• Work instructions:
Which lines in the records below mention the word "joining"? Copy each one out.

Segment Open

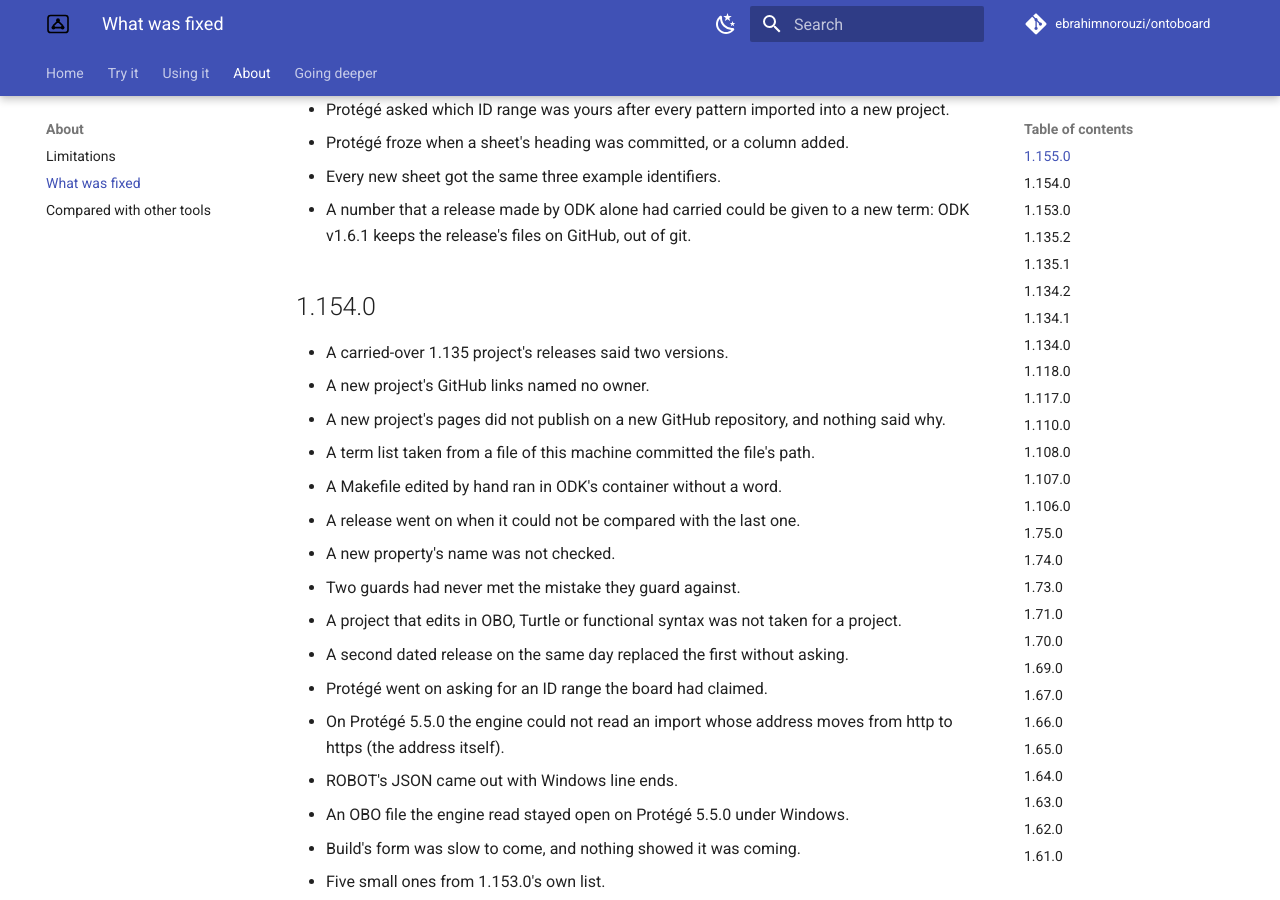
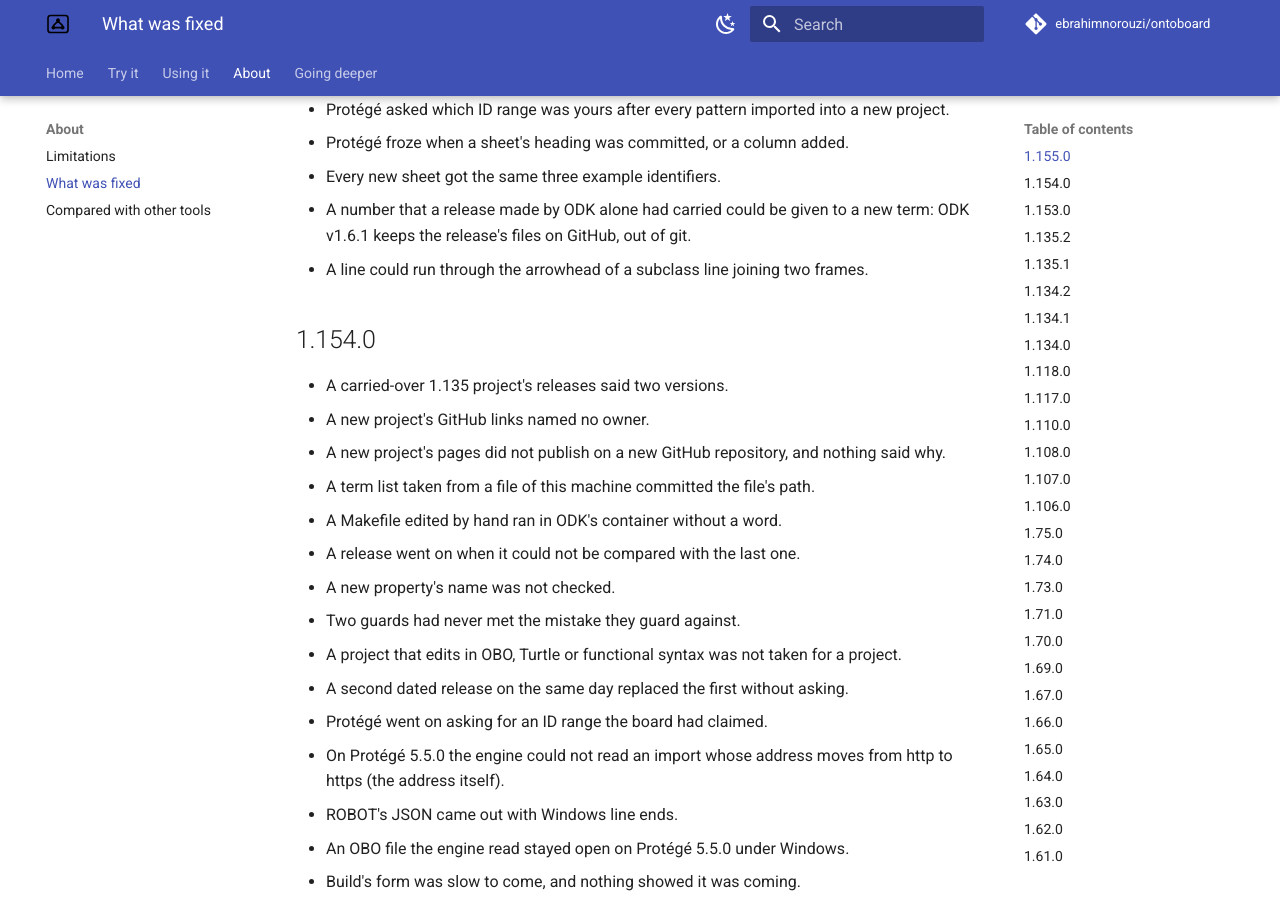
Before and after one commit to ebrahimnorouzi/ontoboard, an MkDocs documentation site: the page built from docs/fixed.md, in a window 1280 px wide and 900 px high, scrolled down 1916 px. Built offline with MkDocs 1.6.1 and Material for MkDocs 9.7.7, drawn with Linux system fonts in a browser that asks for light colours; comment, search, counter and statistics services are not loaded.

Commit message:
docs(1.155.0): fixed.md - a line through the arrowhead of a subclass line joining two frames

```diff
--- a/docs/fixed.md
+++ b/docs/fixed.md
@@ -48,6 +48,7 @@ The defects fixed in each release, newest first. Each release's notes on
 - Protégé froze when a sheet's heading was committed, or a column added.
 - Every new sheet got the same three example identifiers.
 - A number that a release made by ODK alone had carried could be given to a new term: ODK v1.6.1 keeps the release's files on GitHub, out of git.
+- A line could run through the arrowhead of a subclass line joining two frames.
 
 ## 1.154.0
 
```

Segment Closed

• Answer to the problem:
docs(1.155.0): fixed.md - a line through the arrowhead of a subclass line joining two frames
+- A line could run through the arrowhead of a subclass line joining two frames.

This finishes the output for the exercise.